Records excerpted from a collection

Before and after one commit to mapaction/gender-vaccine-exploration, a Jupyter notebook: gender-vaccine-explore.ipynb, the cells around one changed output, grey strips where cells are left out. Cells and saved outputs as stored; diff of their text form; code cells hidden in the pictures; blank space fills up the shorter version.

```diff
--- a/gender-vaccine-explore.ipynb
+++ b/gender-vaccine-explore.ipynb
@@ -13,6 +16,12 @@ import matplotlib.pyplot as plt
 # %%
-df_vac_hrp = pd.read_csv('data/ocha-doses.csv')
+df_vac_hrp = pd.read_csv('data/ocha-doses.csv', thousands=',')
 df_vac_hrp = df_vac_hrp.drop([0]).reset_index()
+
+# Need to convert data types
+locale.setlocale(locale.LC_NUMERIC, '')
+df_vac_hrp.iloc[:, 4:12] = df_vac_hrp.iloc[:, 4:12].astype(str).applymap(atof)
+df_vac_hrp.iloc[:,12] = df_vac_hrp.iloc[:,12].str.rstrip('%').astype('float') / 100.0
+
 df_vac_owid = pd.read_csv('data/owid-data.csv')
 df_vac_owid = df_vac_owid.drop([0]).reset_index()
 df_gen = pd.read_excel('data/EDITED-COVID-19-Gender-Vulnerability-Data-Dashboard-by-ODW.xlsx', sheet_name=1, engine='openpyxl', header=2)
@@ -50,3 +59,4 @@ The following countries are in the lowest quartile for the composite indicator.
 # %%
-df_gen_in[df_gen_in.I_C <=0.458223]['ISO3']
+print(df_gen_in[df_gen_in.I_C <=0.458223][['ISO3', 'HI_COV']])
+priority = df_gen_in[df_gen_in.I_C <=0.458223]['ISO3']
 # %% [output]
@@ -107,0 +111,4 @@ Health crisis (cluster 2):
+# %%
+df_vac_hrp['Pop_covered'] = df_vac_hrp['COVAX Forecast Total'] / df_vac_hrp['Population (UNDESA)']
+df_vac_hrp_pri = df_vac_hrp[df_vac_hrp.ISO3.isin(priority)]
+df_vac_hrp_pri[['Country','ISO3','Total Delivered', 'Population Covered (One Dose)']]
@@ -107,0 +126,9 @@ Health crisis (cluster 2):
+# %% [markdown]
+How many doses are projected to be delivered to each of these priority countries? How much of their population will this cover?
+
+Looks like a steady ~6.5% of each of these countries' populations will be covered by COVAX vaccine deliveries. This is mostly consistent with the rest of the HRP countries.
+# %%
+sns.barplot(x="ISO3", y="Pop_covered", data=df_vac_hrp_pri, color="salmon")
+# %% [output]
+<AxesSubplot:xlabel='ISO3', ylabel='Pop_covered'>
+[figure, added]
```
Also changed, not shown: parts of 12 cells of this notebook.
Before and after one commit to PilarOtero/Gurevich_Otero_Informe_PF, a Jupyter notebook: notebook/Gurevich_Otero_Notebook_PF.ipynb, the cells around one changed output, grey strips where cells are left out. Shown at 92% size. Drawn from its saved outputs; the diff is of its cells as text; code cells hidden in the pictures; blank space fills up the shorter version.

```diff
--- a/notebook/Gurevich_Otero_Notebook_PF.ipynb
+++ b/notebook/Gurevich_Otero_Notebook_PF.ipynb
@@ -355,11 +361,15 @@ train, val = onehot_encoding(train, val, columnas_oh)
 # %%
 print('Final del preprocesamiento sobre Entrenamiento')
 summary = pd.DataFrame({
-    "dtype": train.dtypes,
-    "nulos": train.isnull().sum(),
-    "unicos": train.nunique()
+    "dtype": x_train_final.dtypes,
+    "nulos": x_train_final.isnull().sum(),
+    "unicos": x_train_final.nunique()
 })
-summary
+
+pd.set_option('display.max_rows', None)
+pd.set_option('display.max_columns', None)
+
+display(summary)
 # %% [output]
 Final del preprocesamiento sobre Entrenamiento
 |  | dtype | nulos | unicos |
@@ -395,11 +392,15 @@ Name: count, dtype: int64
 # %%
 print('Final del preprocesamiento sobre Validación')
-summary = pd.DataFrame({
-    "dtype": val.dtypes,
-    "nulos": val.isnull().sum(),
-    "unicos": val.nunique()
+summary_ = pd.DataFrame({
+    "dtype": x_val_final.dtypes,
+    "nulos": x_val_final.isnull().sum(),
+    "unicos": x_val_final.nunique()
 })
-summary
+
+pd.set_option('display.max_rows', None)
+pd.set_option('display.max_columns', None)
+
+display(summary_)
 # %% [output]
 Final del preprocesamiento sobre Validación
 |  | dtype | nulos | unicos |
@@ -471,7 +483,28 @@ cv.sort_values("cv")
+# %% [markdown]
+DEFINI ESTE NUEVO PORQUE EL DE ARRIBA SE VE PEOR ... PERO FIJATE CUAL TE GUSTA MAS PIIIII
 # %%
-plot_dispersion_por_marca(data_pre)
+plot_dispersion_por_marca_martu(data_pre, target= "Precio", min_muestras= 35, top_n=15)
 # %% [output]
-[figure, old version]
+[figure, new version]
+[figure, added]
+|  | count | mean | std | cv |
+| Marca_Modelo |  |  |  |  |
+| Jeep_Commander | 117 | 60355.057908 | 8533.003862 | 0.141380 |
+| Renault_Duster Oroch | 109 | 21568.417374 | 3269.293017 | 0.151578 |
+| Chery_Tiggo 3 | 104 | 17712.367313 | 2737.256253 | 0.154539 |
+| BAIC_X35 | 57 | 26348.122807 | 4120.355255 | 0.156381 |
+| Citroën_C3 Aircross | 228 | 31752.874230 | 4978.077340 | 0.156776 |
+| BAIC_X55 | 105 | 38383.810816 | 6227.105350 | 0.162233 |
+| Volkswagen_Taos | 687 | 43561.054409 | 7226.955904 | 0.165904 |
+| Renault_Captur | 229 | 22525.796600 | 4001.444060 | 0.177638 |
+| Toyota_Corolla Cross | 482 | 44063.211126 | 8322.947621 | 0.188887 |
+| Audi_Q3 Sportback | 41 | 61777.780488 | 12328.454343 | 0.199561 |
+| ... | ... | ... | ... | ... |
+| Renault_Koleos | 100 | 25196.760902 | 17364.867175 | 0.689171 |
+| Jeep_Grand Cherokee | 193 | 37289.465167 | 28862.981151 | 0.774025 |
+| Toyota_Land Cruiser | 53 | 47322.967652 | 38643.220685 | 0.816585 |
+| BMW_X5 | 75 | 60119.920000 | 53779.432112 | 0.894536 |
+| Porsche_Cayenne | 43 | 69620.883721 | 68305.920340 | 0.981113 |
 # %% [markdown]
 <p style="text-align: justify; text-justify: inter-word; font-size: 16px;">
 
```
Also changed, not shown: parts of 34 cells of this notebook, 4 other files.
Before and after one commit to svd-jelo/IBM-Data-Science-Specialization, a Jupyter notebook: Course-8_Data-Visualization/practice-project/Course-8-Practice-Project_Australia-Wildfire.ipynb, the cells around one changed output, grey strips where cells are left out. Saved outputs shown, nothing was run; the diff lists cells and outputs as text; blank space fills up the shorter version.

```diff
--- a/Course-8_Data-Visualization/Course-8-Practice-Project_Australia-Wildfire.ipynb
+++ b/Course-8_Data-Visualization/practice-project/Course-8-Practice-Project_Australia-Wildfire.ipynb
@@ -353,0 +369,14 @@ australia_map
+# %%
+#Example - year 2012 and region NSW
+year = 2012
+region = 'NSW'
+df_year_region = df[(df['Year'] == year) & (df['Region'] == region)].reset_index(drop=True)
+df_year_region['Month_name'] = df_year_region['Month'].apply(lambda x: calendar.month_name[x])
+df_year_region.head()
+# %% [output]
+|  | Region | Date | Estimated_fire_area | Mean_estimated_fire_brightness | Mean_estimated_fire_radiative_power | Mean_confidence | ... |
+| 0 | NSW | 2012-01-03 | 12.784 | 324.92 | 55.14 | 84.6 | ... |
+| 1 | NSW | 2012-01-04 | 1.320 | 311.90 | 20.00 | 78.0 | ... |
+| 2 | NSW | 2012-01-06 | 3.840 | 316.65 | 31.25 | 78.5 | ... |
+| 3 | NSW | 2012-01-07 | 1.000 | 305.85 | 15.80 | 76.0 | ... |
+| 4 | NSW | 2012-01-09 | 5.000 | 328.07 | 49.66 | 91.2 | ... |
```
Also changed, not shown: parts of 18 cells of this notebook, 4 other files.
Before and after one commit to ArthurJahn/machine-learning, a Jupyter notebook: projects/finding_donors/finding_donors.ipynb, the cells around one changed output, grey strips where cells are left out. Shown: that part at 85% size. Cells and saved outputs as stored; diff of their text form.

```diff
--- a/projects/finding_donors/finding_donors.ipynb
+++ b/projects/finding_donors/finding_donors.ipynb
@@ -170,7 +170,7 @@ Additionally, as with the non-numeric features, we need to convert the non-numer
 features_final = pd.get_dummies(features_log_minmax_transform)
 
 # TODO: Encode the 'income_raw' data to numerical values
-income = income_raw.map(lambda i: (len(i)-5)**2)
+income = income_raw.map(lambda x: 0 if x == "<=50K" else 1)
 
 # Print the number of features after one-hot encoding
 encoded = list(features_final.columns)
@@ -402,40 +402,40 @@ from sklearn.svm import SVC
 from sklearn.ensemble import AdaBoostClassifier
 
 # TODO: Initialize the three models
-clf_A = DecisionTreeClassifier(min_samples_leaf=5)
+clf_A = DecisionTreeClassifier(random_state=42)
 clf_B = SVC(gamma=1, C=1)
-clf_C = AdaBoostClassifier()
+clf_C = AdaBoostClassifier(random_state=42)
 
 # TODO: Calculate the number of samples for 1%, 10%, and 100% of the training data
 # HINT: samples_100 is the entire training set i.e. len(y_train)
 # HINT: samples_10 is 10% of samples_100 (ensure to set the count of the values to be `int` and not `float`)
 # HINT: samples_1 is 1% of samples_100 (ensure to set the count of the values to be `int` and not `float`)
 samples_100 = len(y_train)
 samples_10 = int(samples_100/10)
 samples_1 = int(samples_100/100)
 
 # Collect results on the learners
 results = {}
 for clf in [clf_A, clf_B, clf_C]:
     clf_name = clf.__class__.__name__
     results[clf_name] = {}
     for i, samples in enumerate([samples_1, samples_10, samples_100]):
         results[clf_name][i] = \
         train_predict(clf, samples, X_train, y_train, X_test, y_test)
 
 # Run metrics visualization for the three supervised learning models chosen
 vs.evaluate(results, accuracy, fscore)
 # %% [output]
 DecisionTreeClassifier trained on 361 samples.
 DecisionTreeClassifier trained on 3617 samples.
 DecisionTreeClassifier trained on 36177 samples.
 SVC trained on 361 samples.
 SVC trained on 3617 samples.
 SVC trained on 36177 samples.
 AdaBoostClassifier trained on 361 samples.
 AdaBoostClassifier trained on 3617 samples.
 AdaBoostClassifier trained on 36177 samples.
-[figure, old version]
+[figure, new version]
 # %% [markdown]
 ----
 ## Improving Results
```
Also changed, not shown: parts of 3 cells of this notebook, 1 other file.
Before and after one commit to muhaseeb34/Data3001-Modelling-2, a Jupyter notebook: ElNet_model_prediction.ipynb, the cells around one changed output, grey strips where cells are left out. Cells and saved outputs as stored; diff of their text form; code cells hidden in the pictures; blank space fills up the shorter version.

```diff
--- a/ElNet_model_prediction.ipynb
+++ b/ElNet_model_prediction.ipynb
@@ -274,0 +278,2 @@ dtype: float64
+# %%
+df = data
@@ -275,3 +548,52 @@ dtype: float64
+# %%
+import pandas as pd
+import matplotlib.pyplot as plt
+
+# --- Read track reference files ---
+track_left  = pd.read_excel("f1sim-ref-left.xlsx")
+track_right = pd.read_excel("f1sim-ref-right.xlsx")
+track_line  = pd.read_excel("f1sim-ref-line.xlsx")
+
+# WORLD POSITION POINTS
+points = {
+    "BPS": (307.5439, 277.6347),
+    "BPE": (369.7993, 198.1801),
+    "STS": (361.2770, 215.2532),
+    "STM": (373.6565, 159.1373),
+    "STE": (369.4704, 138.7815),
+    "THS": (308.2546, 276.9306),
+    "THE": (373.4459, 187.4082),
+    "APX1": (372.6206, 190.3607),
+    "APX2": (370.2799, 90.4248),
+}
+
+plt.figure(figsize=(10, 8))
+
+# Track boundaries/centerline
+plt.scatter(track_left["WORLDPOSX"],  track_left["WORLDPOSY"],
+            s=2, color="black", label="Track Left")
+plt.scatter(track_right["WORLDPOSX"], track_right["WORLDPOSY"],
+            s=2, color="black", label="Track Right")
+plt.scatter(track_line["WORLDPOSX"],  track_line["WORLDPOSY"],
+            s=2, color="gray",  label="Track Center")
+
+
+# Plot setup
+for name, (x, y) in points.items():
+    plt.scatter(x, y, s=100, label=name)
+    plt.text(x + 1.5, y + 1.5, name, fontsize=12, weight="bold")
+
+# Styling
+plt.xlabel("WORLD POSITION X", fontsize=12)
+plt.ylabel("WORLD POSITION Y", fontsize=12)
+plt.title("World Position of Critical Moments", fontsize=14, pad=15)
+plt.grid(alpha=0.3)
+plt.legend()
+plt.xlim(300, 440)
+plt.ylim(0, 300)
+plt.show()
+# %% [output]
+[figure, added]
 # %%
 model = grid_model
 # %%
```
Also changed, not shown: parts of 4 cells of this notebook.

Activity:
Your task is to copy every line of the entries that contains the string "version".

Result for this exercise:
Before and after one commit to mapaction/gender-vaccine-exploration, a Jupyter notebook: gender-vaccine-explore.ipynb, the cells around one changed output, grey strips where cells are left out. Cells and saved outputs as stored; diff of their text form; code cells hidden in the pictures; blank space fills up the shorter version.
Before and after one commit to PilarOtero/Gurevich_Otero_Informe_PF, a Jupyter notebook: notebook/Gurevich_Otero_Notebook_PF.ipynb, the cells around one changed output, grey strips where cells are left out. Shown at 92% size. Drawn from its saved outputs; the diff is of its cells as text; code cells hidden in the pictures; blank space fills up the shorter version.
-[figure, old version]
+[figure, new version]
Before and after one commit to svd-jelo/IBM-Data-Science-Specialization, a Jupyter notebook: Course-8_Data-Visualization/practice-project/Course-8-Practice-Project_Australia-Wildfire.ipynb, the cells around one changed output, grey strips where cells are left out. Saved outputs shown, nothing was run; the diff lists cells and outputs as text; blank space fills up the shorter version.
-[figure, old version]
+[figure, new version]
Before and after one commit to muhaseeb34/Data3001-Modelling-2, a Jupyter notebook: ElNet_model_prediction.ipynb, the cells around one changed output, grey strips where cells are left out. Cells and saved outputs as stored; diff of their text form; code cells hidden in the pictures; blank space fills up the shorter version.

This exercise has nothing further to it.